US Department of Labor finds luxury apartment complex in San Jose’s historic Japantown denied maintenance workers overtime wages owed
SAN JOSE, CA – A U.S. Department of Labor’s Wage and Hour Division investigation found that the owner of a luxury apartment rental property in San Jose’s historic Japantown denied maintenance workers overtime wages, and failed to keep accurate records of employees’ earnings in violation of the Fair Labor Standards Act.
Division investigators found Miraido Village LLC – owner and operator of Miraido Village Apartments – failed to pay the workers the legally required overtime rate when they worked more than 40 hours in a workweek. Investigators found that, although the employer knew of their legal obligation to pay overtime, they deliberately violated the law and continued to pay the overtime hours at an improper rate. On average, the workers labored more than 50 hours per week.
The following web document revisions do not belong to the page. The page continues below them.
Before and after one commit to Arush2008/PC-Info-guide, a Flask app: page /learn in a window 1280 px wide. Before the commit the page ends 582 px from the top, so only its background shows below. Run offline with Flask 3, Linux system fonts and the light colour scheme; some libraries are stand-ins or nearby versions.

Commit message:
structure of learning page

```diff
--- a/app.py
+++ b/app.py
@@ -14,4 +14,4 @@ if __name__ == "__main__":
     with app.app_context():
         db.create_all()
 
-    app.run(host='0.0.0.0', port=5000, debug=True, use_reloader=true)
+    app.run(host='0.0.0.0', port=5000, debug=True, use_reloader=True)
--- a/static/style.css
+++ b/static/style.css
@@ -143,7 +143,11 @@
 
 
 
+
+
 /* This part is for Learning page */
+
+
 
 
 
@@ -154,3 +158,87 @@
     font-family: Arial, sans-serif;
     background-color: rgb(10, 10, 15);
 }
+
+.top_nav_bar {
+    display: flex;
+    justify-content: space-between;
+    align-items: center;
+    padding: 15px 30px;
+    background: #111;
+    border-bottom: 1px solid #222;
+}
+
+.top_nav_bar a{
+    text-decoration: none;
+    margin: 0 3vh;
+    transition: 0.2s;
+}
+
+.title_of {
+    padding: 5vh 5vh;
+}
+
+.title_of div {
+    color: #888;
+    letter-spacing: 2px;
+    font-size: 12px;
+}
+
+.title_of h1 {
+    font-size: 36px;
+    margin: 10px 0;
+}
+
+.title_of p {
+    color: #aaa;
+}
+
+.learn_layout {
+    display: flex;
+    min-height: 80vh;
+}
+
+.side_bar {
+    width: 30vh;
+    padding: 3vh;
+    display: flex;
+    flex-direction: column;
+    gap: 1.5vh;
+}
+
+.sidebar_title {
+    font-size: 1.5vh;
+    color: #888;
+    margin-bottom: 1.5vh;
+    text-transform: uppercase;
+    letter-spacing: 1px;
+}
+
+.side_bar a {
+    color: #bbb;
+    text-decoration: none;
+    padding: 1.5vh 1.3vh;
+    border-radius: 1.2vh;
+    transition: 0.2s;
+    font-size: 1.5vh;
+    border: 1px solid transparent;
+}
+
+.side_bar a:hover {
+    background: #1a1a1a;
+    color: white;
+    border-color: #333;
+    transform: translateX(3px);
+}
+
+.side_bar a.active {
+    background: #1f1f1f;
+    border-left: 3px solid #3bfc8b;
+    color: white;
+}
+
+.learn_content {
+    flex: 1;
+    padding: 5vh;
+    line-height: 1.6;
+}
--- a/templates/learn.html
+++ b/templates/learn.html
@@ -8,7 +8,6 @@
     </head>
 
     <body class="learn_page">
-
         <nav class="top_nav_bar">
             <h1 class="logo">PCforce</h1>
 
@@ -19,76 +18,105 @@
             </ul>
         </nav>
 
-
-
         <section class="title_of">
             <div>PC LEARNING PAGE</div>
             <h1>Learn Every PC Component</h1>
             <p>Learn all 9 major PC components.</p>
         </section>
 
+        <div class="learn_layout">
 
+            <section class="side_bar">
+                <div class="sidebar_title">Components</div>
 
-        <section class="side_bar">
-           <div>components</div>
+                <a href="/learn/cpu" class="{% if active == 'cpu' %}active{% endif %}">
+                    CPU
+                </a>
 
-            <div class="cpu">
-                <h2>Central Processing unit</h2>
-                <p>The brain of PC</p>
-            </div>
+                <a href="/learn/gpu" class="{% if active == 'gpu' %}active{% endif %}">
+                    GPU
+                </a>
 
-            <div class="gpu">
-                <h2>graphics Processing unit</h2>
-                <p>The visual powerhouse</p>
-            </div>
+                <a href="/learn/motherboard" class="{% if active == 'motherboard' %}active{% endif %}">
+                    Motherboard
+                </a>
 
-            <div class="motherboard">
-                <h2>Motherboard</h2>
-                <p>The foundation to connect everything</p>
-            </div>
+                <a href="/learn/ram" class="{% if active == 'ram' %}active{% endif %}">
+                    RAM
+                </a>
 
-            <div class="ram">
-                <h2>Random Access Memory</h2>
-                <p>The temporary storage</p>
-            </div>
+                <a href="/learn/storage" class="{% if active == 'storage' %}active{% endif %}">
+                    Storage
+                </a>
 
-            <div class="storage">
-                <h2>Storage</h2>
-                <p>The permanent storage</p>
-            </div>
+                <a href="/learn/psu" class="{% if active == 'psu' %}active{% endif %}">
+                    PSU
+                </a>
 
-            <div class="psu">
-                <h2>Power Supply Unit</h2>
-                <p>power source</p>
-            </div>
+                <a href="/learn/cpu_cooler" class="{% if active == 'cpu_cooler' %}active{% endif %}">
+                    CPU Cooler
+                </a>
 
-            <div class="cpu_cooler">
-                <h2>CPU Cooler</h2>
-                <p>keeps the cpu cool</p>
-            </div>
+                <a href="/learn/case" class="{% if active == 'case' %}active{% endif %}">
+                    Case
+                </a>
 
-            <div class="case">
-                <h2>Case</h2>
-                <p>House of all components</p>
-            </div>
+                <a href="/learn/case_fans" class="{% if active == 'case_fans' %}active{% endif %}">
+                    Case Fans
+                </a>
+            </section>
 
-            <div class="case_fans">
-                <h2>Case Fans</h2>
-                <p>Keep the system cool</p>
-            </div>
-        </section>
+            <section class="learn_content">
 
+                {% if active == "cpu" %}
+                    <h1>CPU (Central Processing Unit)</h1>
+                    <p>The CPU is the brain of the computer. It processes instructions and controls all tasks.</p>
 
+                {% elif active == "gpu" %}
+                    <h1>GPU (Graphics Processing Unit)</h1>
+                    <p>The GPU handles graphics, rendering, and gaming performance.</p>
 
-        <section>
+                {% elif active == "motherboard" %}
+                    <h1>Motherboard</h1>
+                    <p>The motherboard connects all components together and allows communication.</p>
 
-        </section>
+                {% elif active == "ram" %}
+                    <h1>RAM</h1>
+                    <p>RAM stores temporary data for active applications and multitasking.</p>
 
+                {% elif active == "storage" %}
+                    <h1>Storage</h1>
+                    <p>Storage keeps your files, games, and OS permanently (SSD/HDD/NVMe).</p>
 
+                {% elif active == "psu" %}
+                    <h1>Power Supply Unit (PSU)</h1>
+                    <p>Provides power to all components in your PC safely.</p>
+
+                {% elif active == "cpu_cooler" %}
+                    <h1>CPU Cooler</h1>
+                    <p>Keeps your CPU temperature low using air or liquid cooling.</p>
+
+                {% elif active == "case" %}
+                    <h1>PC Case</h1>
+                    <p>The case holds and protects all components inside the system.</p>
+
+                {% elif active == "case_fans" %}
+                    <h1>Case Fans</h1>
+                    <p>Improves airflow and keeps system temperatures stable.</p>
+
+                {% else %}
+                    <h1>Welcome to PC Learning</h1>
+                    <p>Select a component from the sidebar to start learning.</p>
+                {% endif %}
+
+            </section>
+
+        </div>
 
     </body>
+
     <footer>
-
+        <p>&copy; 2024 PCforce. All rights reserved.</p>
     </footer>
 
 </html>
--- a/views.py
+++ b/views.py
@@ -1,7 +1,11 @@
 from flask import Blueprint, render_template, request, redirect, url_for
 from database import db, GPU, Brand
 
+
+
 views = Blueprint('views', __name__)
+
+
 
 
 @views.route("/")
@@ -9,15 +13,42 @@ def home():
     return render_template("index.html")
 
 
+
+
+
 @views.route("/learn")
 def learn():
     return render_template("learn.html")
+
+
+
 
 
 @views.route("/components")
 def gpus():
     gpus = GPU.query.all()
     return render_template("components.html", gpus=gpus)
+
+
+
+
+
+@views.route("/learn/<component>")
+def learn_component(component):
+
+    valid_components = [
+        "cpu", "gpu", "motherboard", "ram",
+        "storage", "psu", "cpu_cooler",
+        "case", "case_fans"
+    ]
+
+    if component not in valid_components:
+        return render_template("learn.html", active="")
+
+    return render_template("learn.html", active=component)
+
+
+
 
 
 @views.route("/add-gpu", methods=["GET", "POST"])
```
“Employers who shortchange workers hurt the very people on whom they depend. In this case, maintenance workers served the many needs of the complex’s tenants and the property. The property’s owner chose to violate the law and has learned – as will others who willfully violate labor laws – that wage theft has very serious consequences,” said Wage and Hour District Director Susana Blanco in San Jose, California. “The Wage and Hour Division encourages employers to review their pay practices and to contact us for information about how to avoid violations of federal labor laws.”
Workers can call the Wage and Hour Division confidentially with questions – regardless of their immigration status – and the department can speak with callers in more than 200 languages. For more information about the FLSA and other laws the division enforces, contact its toll-free helpline at 866-4US-WAGE (487-9243). Learn more about the Wage and Hour Division, including a search tool to use if you think you may be owed back wages collected by the division.